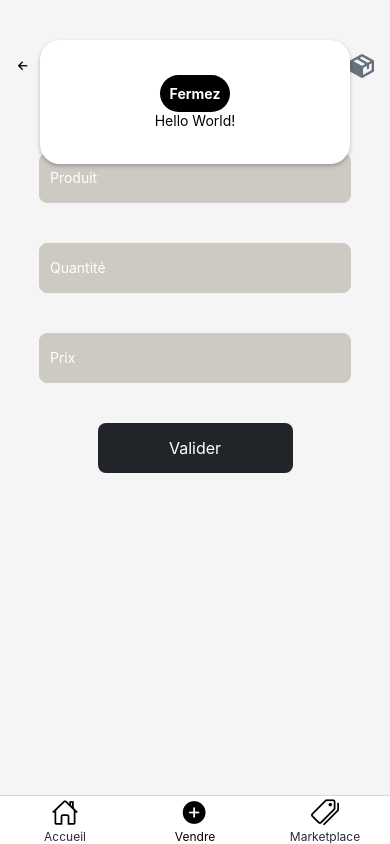
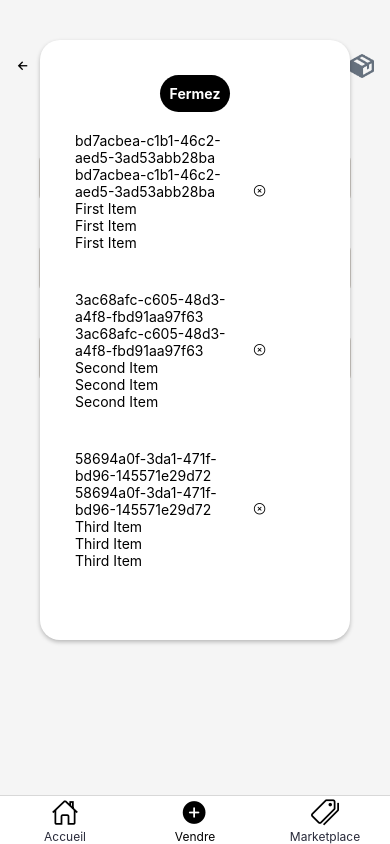
Before and after one commit to JoeyStarr/potager, a React Native app: screen /Vendre in a window 390 px wide. Both pictures are taken after a click on the element 362 px from the left and 66 px from the top of the page. Built offline with nearby package versions, Linux system fonts and the light colour scheme.

Commit message:
fin modal commande

```diff
--- a/component/partageScreen.js
+++ b/component/partageScreen.js
@@ -1,9 +1,23 @@
 import React, {useState,useEffect} from 'react';
 import styles from '../style';
 import Ionic from 'react-native-vector-icons/Ionicons'
-import { Text, View, Pressable , Image, TextInput, Modal} from 'react-native';
+import { Text, View, Pressable , Image, TextInput, Modal, FlatList} from 'react-native';
 
 const Partage = ({navigation}) => {
+  const Item = ({ id, title }) => (
+    <View style={styles.item}>
+      <View style={styles.it1}>
+        <Text style={styles.title}>{id}</Text>
+        <Text style={styles.title}>{id}</Text>
+        <Text style={styles.title}>{title}</Text>
+        <Text style={styles.title}>{title}</Text>
+        <Text style={styles.title}>{title}</Text>
+      </View>
+      <Pressable style={styles.it2} onPress={() => {navigation.navigate('Accueil')}}>
+            <Ionic name='close-circle-outline' size='28' colour='black' />
+      </Pressable>
+    </View>
+  );
 
   const [produit,setProduit] = useState("")
   const [quantite,setQuantite] = useState()
@@ -13,6 +27,36 @@
   const onPressFunction2 = () => {
     return
   }
+  const DATA = [
+    {
+      id: 'bd7acbea-c1b1-46c2-aed5-3ad53abb28ba',
+      title: 'First Item',
+    },
+    {
+      id: '3ac68afc-c605-48d3-a4f8-fbd91aa97f63',
+      title: 'Second Item',
+    },
+    {
+      id: '58694a0f-3da1-471f-bd96-145571e29d72',
+      title: 'Third Item',
+    },
+    {
+      id: 'bd7acbea-c1b1-46c2-aed5-3ad5edeb28ba',
+      title: 'First Item',
+    },
+    {
+      id: '3ac68afc-c605-48d3-a4f8-fbezffzf97f63',
+      title: 'Second Item',
+    },
+    {
+      id: '58694a0f-3da1-471f-bd96-145jkjkl29d72',
+      title: 'Third Item',
+    },
+  ];
+
+  const renderItem = ({ item }) => (
+    <Item id={item.id} title={item.title} />
+  );
 
   return (
     <View style={styles.container2}>
@@ -43,7 +87,11 @@
             >
               <Text style={styles.textStyle}>Fermez</Text>
             </Pressable>
-            <Text style={styles.modalText}>Hello World!</Text>
+            <FlatList
+              data={DATA}
+              renderItem={renderItem}
+              keyExtractor={item => item.id}
+             />
           </View>
         </View>
       </Modal>
--- a/style.js
+++ b/style.js
@@ -68,7 +68,8 @@
       },
       shadowOpacity: 0.25,
       shadowRadius: 4,
-      elevation: 5
+      elevation: 5,
+      height: 600
     },
     button: {
         borderRadius: 20,
@@ -83,6 +84,19 @@
         fontWeight: "bold",
         textAlign: "center"
     },
+    item:{
+        width:'80%',
+        flexDirection:'row',
+        marginVertical:20,
+        justifyContent:'space-around',
+        alignItems:'center'
+    },
+    it1:{
+        flex:2
+    },
+    it1:{
+        flex:1
+    }
   });
 
   export default styles;
```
────────
#### TASK DESCRIPTION
Please reproduce the entries above line by line, exactly, leaving out each image.

#### YOUR RESPONSE
Before and after one commit to JoeyStarr/potager, a React Native app: screen /Vendre in a window 390 px wide. Both pictures are taken after a click on the element 362 px from the left and 66 px from the top of the page. Built offline with nearby package versions, Linux system fonts and the light colour scheme.

Commit message:
fin modal commande

```diff
--- a/component/partageScreen.js
+++ b/component/partageScreen.js
@@ -1,9 +1,23 @@
 import React, {useState,useEffect} from 'react';
 import styles from '../style';
 import Ionic from 'react-native-vector-icons/Ionicons'
-import { Text, View, Pressable , Image, TextInput, Modal} from 'react-native';
+import { Text, View, Pressable , Image, TextInput, Modal, FlatList} from 'react-native';
 
 const Partage = ({navigation}) => {
+  const Item = ({ id, title }) => (
+    <View style={styles.item}>
+      <View style={styles.it1}>
+        <Text style={styles.title}>{id}</Text>
+        <Text style={styles.title}>{id}</Text>
+        <Text style={styles.title}>{title}</Text>
+        <Text style={styles.title}>{title}</Text>
+        <Text style={styles.title}>{title}</Text>
+      </View>
+      <Pressable style={styles.it2} onPress={() => {navigation.navigate('Accueil')}}>
+            <Ionic name='close-circle-outline' size='28' colour='black' />
+      </Pressable>
+    </View>
+  );
 
   const [produit,setProduit] = useState("")
   const [quantite,setQuantite] = useState()
@@ -13,6 +27,36 @@
   const onPressFunction2 = () => {
     return
   }
+  const DATA = [
+    {
+      id: 'bd7acbea-c1b1-46c2-aed5-3ad53abb28ba',
+      title: 'First Item',
+    },
+    {
+      id: '3ac68afc-c605-48d3-a4f8-fbd91aa97f63',
+      title: 'Second Item',
+    },
+    {
+      id: '58694a0f-3da1-471f-bd96-145571e29d72',
+      title: 'Third Item',
+    },
+    {
+      id: 'bd7acbea-c1b1-46c2-aed5-3ad5edeb28ba',
+      title: 'First Item',
+    },
+    {
+      id: '3ac68afc-c605-48d3-a4f8-fbezffzf97f63',
+      title: 'Second Item',
+    },
+    {
+      id: '58694a0f-3da1-471f-bd96-145jkjkl29d72',
+      title: 'Third Item',
+    },
+  ];
+
+  const renderItem = ({ item }) => (
+    <Item id={item.id} title={item.title} />
+  );
 
   return (
     <View style={styles.container2}>
@@ -43,7 +87,11 @@
             >
               <Text style={styles.textStyle}>Fermez</Text>
             </Pressable>
-            <Text style={styles.modalText}>Hello World!</Text>
+            <FlatList
+              data={DATA}
+              renderItem={renderItem}
+              keyExtractor={item => item.id}
+             />
           </View>
         </View>
       </Modal>
--- a/style.js
+++ b/style.js
@@ -68,7 +68,8 @@
       },
       shadowOpacity: 0.25,
       shadowRadius: 4,
-      elevation: 5
+      elevation: 5,
+      height: 600
     },
     button: {
         borderRadius: 20,
@@ -83,6 +84,19 @@
         fontWeight: "bold",
         textAlign: "center"
     },
+    item:{
+        width:'80%',
+        flexDirection:'row',
+        marginVertical:20,
+        justifyContent:'space-around',
+        alignItems:'center'
+    },
+    it1:{
+        flex:2
+    },
+    it1:{
+        flex:1
+    }
   });
 
   export default styles;
```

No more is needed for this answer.